Australia prides itself on having a non-discriminatory immigration programme, but concerns are being raised that new vetting powers could result in Trump-like bans on visa holders from certain countries and backgrounds.
People from specific ethnic groups, religions or even whole groups of nationalities could be forced to have their visas revalidated, it is claimed. It is also suggested that new powers being discussed could see people having their visas checked due to their political views.
The Migration Amendment (visa revalidation and other measures) Bill, which has just passed through the House of Representatives and now goes on to the Senate, would give new powers to Immigration Minister Peter Dutton.
It was introduced to create a revalidation measure for the pilot programme of 10-year visas for Chinese nationals visiting Australia due to be launched later this year, but during the debate concerns have been raised that it is back door way to introduce checks on any group that the Government might want to target.
Migration experts are warning that such powers as outlined in the Bill are not justifiable, too broad and could easily discriminate against specific groups of people currently living lawfully in Australia.
The current wording of the Bill says that checks could be done on a ‘specified class of persons’ that the Immigration Minister thinks should be looked at ‘in the public interest’. It gives examples such as people with a passport from a particular country and people who may have travelled through a particular area at a particular time.
It currently would give Dutton the power to revalidate a visa if ‘adverse information’ comes to light but does not define what this could be. It also says visas could be checked on grounds of public health and safety, national security, the country’s economic well-being and even circumstances in a country where a visa holder originates from.
Critics say the powers proposed are unjustified and liable to exploitation. The Migration Institute of Australia said it is concerned that it would give the Immigration Minister ‘unfettered powers’ over who could and could not hold a visa.
‘In essence the institute agrees with the idea of revalidation, however, we are concerned that the Bill is broad in its definition. It discusses things like adverse information without defining it properly. The Bill is not specified at just one visa so it could apply to a myriad of other visa categories,’ said Angela Julian-Armitage, national president of the Migration Institute of Australia.
‘We don’t believe that someone who has been a permanent resident of Australia for a long time should be revalidated as well and there is an ability to do that the way the Bill stands at present,’ she explained, adding that at worst, the Minister’s powers could be used to significantly skew the interpretation of the public interest and discriminate against large numbers of long term visa holders lawfully living in Australia.
The Law Council of Australia said it is also concerned that the Bill goes beyond 10-year Chinese visa programme that it was originally intended to relate to and said it is ‘neither necessary nor proportionate to its intended objective’.

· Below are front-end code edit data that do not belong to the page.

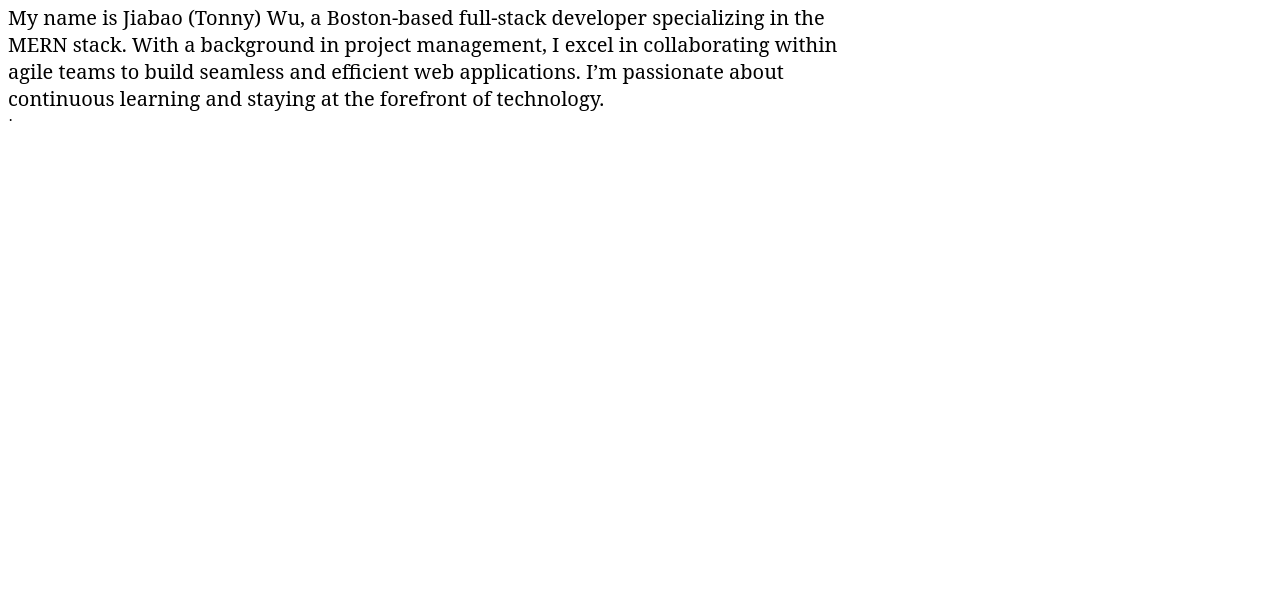
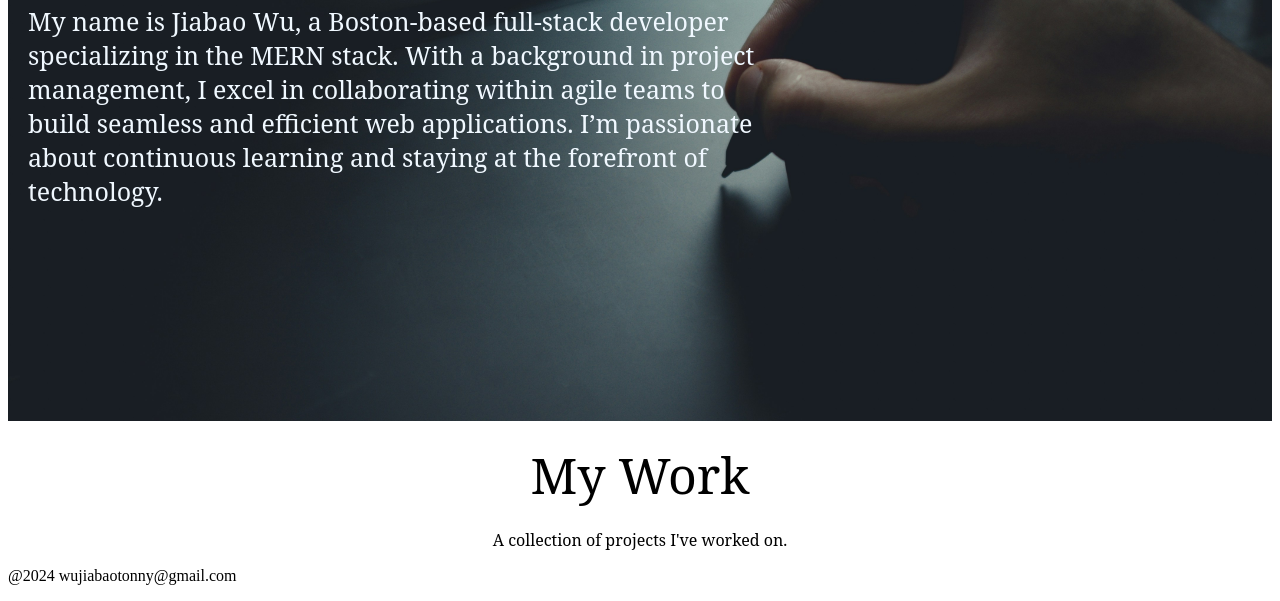
Before and after one commit to JiabaoWu1/Jiabao-Portfolio, a plain HTML site: page index.html in a window 1280 px wide. Shown: the part 307-908 px from the top of the page. Before the commit the page ends 800 px from the top, so only its background shows below. Drawn offline with Linux system fonts and the light colour scheme.

Commit message:
footer update

```diff
--- a/index.html
+++ b/index.html
@@ -6,21 +6,37 @@
     <title>Jiabao's Portfolio</title>
     <link rel="stylesheet" href="./page/index.css" />
   </head>
-  <body>
-    <div class="header">
+  <body class="page">
+    <div class="page__content">
+      <section class="header">
         <div class="header__title">
           <p class="header__welcome">Welcome.</p>
           <p class="header__description">
-          My name is Jiabao (Tonny) Wu, a Boston-based full-stack developer
+            My name is Jiabao Wu, a Boston-based full-stack developer
             specializing in the MERN stack. With a background in project
             management, I excel in collaborating within agile teams to build
             seamless and efficient web applications. I’m passionate about
             continuous learning and staying at the forefront of technology.
           </p>
         </div>
+      </section>
+      <section class="main">
+        <div class="main__caption">
+          <p class="main__title">My Work</p>
+          <p class="main__subtitle">A collection of projects I've worked on.</p>
         </div>
-    <div class="main"></div>
-    <div class="footer"></div>
+      </section>
+      <section class="cards">
+        <ul class="cards list"></ul>
+      </section>
+      <section class="footer">
+        <p class="footer__caption">@2024 wujiabaotonny@gmail.com</p>
+      </section>
+    </div>
+    <!-- --------------------------- Open Card Modal --------------------------- -->
+
+    <div class="modal__preview">
+      <div class="modal__container"></div>
+    </div>
   </body>
 </html>
-·
--- a/page/Header/header.css
+++ b/page/Header/header.css
@@ -1,11 +1,17 @@
 .header {
   display: flex;
   font-family: "Noto Serif", "Times New Roman", serif;
+  background-image: url(../../asset/header__background.jpg);
+  background-repeat: no-repeat;
+  background-size: cover;
+  height: 720px;
+  width: 100%;
 }
 
 .header__title {
   position: relative;
-  width: 100%;
+  color: aliceblue;
+  margin-left: 20px;
 }
 
 .header__welcome {
@@ -15,8 +21,8 @@
 }
 
 .header__description {
-  font-size: 20px;
+  font-size: 25px;
   margin: 0;
   margin-top: 20px;
-  width: 850px;
+  width: 750px;
 }
--- a/page/index.css
+++ b/page/index.css
@@ -1 +1,2 @@
-@import url(./Header/header.css);
+@import url(./header/header.css);
+@import url(./main/main.css);
--- /dev/null
+++ b/page/main/main.css
@@ -0,0 +1,19 @@
+.main {
+  display: flex;
+  font-family: "Noto Serif", "Times New Roman", serif;
+}
+
+.main__caption {
+  width: 100%;
+  text-align: center;
+  color: black;
+}
+
+.main__title {
+  font-size: 50px;
+  margin: 20px auto 20px;
+}
+
+.main__subtitle {
+  margin: 0;
+}
```
Also changed, not shown: asset/header__background.jpg (added). Lines whose indentation alone changed are shown as unchanged.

Dutton defended the Bill. ‘What we’ve said is during that period of holding a visa, if somebody, for example, commits a criminal offence or they are put on a terrorist watch list then we reserve the right to go back and have look at their details and stop them from coming to our country,’ he told Australian radio.